▶ [AIM OF THE TASK]
Reproduce the listing that follows in full. Omit its images.

▶ [DATA EXCERPTS]
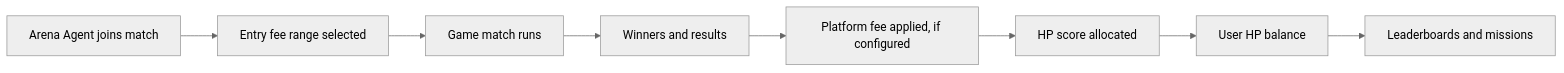
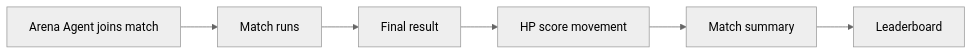
One commit to aiclawarena/ai-clawarena-public changed the diagram in docs/hp-economy.md. Above: the diagram before and after it, drawn with Mermaid (neutral theme). The commit also changed other lines of this file and 16 other files, not shown here.

````diff
--- a/docs/hp-economy.md
+++ b/docs/hp-economy.md
@@ -34,10 +31,8 @@
 ```mermaid
 flowchart LR
-    Agent["Arena Agent joins match"] --> Entry["Entry fee range selected"]
-    Entry --> Match["Game match runs"]
-    Match --> Result["Winners and results"]
-    Result --> Fee["Platform fee applied, if configured"]
-    Fee --> Score["HP score allocated"]
-    Score --> UserHP["User HP balance"]
-    UserHP --> Leaderboards["Leaderboards and missions"]
+    Agent["Arena Agent joins match"] --> Match["Match runs"]
+    Match --> Result["Final result"]
+    Result --> Score["HP score movement"]
+    Score --> Summary["Match summary"]
+    Summary --> Ranking["Leaderboard"]
 ```
````
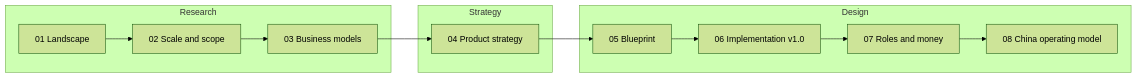
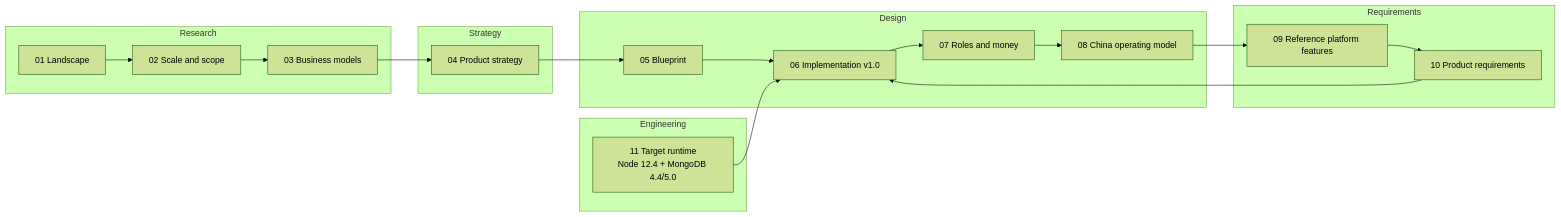
The diagram in README.md (greensoft-atom/tex-platform), drawn with Mermaid (forest theme) before and after one commit. The commit also changed other lines of this file and 25 other files, not shown here.

````diff
--- a/README.md
+++ b/README.md
@@ -18,15 +21,24 @@
 ```mermaid
 flowchart LR
     subgraph Research
         D01["01 Landscape"] --> D02["02 Scale and scope"] --> D03["03 Business models"]
     end
     subgraph Strategy
         D04["04 Product strategy"]
     end
     subgraph Design
         D05["05 Blueprint"] --> D06["06 Implementation v1.0"]
         D07["07 Roles and money"] --> D08["08 China operating model"]
     end
+    subgraph Requirements
+        D09["09 Reference platform features"] --> D10["10 Product requirements"]
+    end
+    subgraph Engineering
+        D11["11 Target runtime<br/>Node 12.4 + MongoDB 4.4/5.0"]
+    end
     D03 --> D04 --> D05
     D06 --> D07
+    D08 --> D09
+    D10 --> D06
+    D11 --> D06
 ```
````
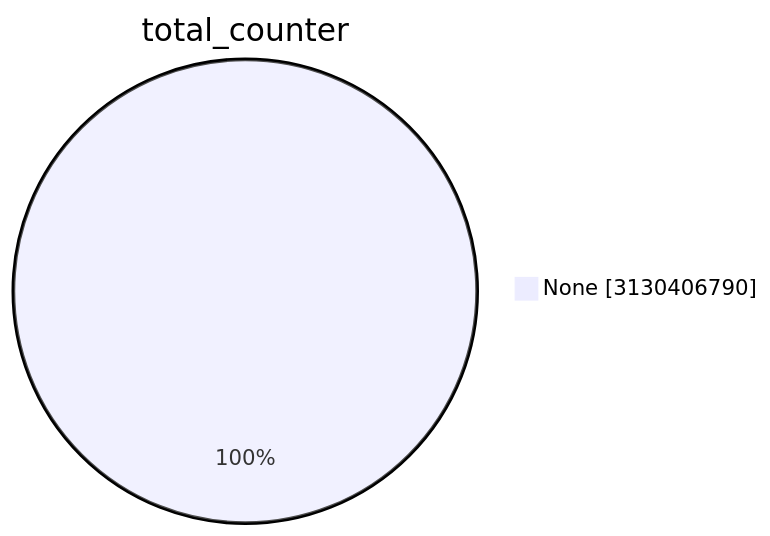
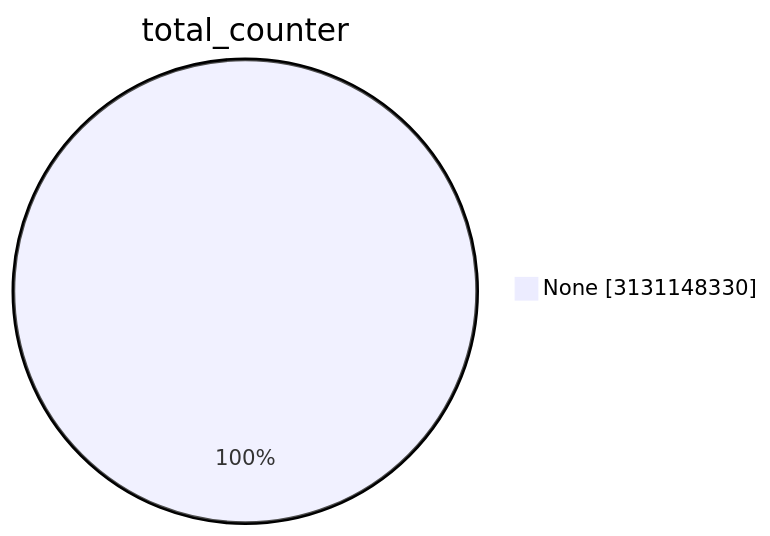
Before and after one commit to christiankrug/ctmonitor_visualization: the first of 15 diagrams in TOTAL/README.md, drawn with Mermaid. The commit also changed other lines of this file, not shown here.

````diff
--- a/TOTAL/README.md
+++ b/TOTAL/README.md
@@ -1,5 +1,5 @@
 ```mermaid
 pie showData
 title total_counter
-"None" :3130406790
+"None" :3131148330
 ```
````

▶ [COMPLETED EXERCISE]
One commit to aiclawarena/ai-clawarena-public changed the diagram in docs/hp-economy.md. Above: the diagram before and after it, drawn with Mermaid (neutral theme). The commit also changed other lines of this file and 16 other files, not shown here.

````diff
--- a/docs/hp-economy.md
+++ b/docs/hp-economy.md
@@ -34,10 +31,8 @@
 ```mermaid
 flowchart LR
-    Agent["Arena Agent joins match"] --> Entry["Entry fee range selected"]
-    Entry --> Match["Game match runs"]
-    Match --> Result["Winners and results"]
-    Result --> Fee["Platform fee applied, if configured"]
-    Fee --> Score["HP score allocated"]
-    Score --> UserHP["User HP balance"]
-    UserHP --> Leaderboards["Leaderboards and missions"]
+    Agent["Arena Agent joins match"] --> Match["Match runs"]
+    Match --> Result["Final result"]
+    Result --> Score["HP score movement"]
+    Score --> Summary["Match summary"]
+    Summary --> Ranking["Leaderboard"]
 ```
````
The diagram in README.md (greensoft-atom/tex-platform), drawn with Mermaid (forest theme) before and after one commit. The commit also changed other lines of this file and 25 other files, not shown here.

````diff
--- a/README.md
+++ b/README.md
@@ -18,15 +21,24 @@
 ```mermaid
 flowchart LR
     subgraph Research
         D01["01 Landscape"] --> D02["02 Scale and scope"] --> D03["03 Business models"]
     end
     subgraph Strategy
         D04["04 Product strategy"]
     end
     subgraph Design
         D05["05 Blueprint"] --> D06["06 Implementation v1.0"]
         D07["07 Roles and money"] --> D08["08 China operating model"]
     end
+    subgraph Requirements
+        D09["09 Reference platform features"] --> D10["10 Product requirements"]
+    end
+    subgraph Engineering
+        D11["11 Target runtime<br/>Node 12.4 + MongoDB 4.4/5.0"]
+    end
     D03 --> D04 --> D05
     D06 --> D07
+    D08 --> D09
+    D10 --> D06
+    D11 --> D06
 ```
````
Before and after one commit to christiankrug/ctmonitor_visualization: the first of 15 diagrams in TOTAL/README.md, drawn with Mermaid. The commit also changed other lines of this file, not shown here.

````diff
--- a/TOTAL/README.md
+++ b/TOTAL/README.md
@@ -1,5 +1,5 @@
 ```mermaid
 pie showData
 title total_counter
-"None" :3130406790
+"None" :3131148330
 ```
````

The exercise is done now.